He stood there in the dining room, quiet. Quiet. His body felt queerly remote and numb, but his mind was working frenziedly. Clearly, too, in spite of the frenzy. Death. That was the first thought. Death. It would be easy. But he didn’t want to die. Strange, but he didn’t want to die. He liked Life. The Park, the trees, the Club, the talk, the whole show…. Nettie was a good girl…. The old must make way for the young. They had the right to be born…. Maybe it was just another excuse. Almost four years married. Why not three years ago?… The right to live. The right to live….
He turned, stealthily, stealthily, and went back into the kitchen, put on his rubbers, stole out into the darkening November afternoon.
In an hour he was back. He entered at the front door this time, ringing the bell. He had never had a key. As if he were a child they would not trust him with one. Nettie’s women friends were just leaving. In the air you smelled a mingling of perfume, and tea, and cakes, and powder. He sniffed it, sensitively.
“How do you do, Mr. Minick!” they said. “How are you! Well, you certainly look it. And how do you manage these gloomy days?”
He smiled genially, taking off his greatcoat and revealing the red sweater with the big white “C” on it. “I manage. I manage.” He puffed out his cheeks. “I’m busy moving.”
“Moving!” Nettie’s startled eyes flew to his, held them. “Moving, Father?”
“Old folks must make way for the young,” he said, gaily. “That’s the law of life. Yes, sir! New ones. New ones.”
Nettie’s face was scarlet. “Father, what in the world—-“
“I signed over at the Grant Home to-day. Move in next week.” The women looked at her, smiling. Old man Minick came over to her and patted her plump arm. Then he pinched her smooth cheek with a quizzical thumb and forefinger. Pinched it and shook it ever so little.
“I don’t know what you mean,” said Nettie, out of breath.
“Yes, you do,” said old man Minick, and while his tone was light and jesting there was in his old face something stern, something menacing. “Yes, you do.”
* * * * *
When he entered the Grant Home a group of them was seated about the fireplace in the main hall. A neat, ruddy, septuagenarian circle. They greeted him casually, with delicacy of feeling, as if he were merely approaching them at their bench in the Park.
“Say, Minick, look here. Mowry here says China ought to have been included in the four-power treaty. He says—-“
Old man Minick cleared his throat. “You take China, now,” he said, “with her vast and practically, you might say, virgin country, why—-“
An apple-cheeked maid in a black dress and a white apron stopped before him. He paused.
“Housekeeper says for me to tell you your room’s all ready, if you’d like to look at it now.”

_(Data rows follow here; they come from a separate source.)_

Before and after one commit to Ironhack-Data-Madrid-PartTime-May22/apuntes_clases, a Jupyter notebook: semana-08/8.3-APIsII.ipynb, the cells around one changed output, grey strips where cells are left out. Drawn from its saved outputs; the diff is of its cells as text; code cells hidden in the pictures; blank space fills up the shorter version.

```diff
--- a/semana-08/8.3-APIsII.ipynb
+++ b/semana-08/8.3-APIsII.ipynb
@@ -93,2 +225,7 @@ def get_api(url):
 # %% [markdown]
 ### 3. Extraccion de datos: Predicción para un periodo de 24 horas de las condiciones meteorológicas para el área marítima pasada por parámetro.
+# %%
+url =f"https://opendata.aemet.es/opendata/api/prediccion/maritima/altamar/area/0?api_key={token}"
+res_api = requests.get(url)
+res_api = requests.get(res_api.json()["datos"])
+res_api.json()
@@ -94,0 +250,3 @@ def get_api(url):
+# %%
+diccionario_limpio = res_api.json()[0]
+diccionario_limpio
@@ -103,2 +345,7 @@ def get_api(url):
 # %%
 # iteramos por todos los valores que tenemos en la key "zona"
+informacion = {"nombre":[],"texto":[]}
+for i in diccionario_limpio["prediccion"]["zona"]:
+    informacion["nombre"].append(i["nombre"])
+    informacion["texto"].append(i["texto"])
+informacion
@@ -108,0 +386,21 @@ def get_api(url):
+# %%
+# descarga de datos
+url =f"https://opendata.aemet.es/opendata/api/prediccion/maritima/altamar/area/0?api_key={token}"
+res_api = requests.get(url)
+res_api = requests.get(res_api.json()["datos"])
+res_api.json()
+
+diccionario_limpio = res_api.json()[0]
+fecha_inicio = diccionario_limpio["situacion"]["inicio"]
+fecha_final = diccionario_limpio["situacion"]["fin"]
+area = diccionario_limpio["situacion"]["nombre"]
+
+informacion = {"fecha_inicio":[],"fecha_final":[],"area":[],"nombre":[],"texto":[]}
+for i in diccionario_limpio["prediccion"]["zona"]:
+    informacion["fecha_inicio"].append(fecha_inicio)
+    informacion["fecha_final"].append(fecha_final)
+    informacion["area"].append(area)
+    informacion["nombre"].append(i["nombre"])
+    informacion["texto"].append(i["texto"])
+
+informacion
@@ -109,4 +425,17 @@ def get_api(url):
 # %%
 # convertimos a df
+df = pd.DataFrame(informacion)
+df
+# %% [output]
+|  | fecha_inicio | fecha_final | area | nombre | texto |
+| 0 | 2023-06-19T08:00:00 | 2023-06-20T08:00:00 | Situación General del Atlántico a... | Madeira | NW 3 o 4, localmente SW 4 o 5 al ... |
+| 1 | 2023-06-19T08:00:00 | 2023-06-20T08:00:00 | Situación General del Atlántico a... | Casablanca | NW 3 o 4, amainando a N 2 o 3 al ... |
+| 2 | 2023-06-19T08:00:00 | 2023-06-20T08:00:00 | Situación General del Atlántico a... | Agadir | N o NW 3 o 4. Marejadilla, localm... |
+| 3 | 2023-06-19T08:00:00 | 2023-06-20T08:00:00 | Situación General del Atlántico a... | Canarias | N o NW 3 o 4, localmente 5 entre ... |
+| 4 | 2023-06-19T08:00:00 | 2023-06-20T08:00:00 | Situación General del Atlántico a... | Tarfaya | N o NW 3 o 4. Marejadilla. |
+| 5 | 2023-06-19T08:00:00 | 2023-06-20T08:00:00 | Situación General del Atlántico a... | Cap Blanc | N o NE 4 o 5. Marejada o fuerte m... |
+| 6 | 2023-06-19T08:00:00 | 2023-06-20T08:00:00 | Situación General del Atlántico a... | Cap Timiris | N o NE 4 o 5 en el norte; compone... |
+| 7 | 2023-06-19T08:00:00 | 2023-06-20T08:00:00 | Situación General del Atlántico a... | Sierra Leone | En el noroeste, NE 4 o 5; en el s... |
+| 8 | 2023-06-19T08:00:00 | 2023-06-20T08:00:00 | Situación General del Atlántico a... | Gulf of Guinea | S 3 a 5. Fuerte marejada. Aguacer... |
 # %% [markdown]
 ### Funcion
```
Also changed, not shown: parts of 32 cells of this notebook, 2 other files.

“Minute. Minute, my child.” He waved her aside with the air of one who pays five hundred a year for independence and freedom. The girl turned to go. “Uh–young lady! Young lady!” She looked at him. “Tell the housekeeper two pillows, please. Two pillows on my bed. Be sure.”
“Yes, sir. Two pillows. Yes, sir. I’ll be sure.”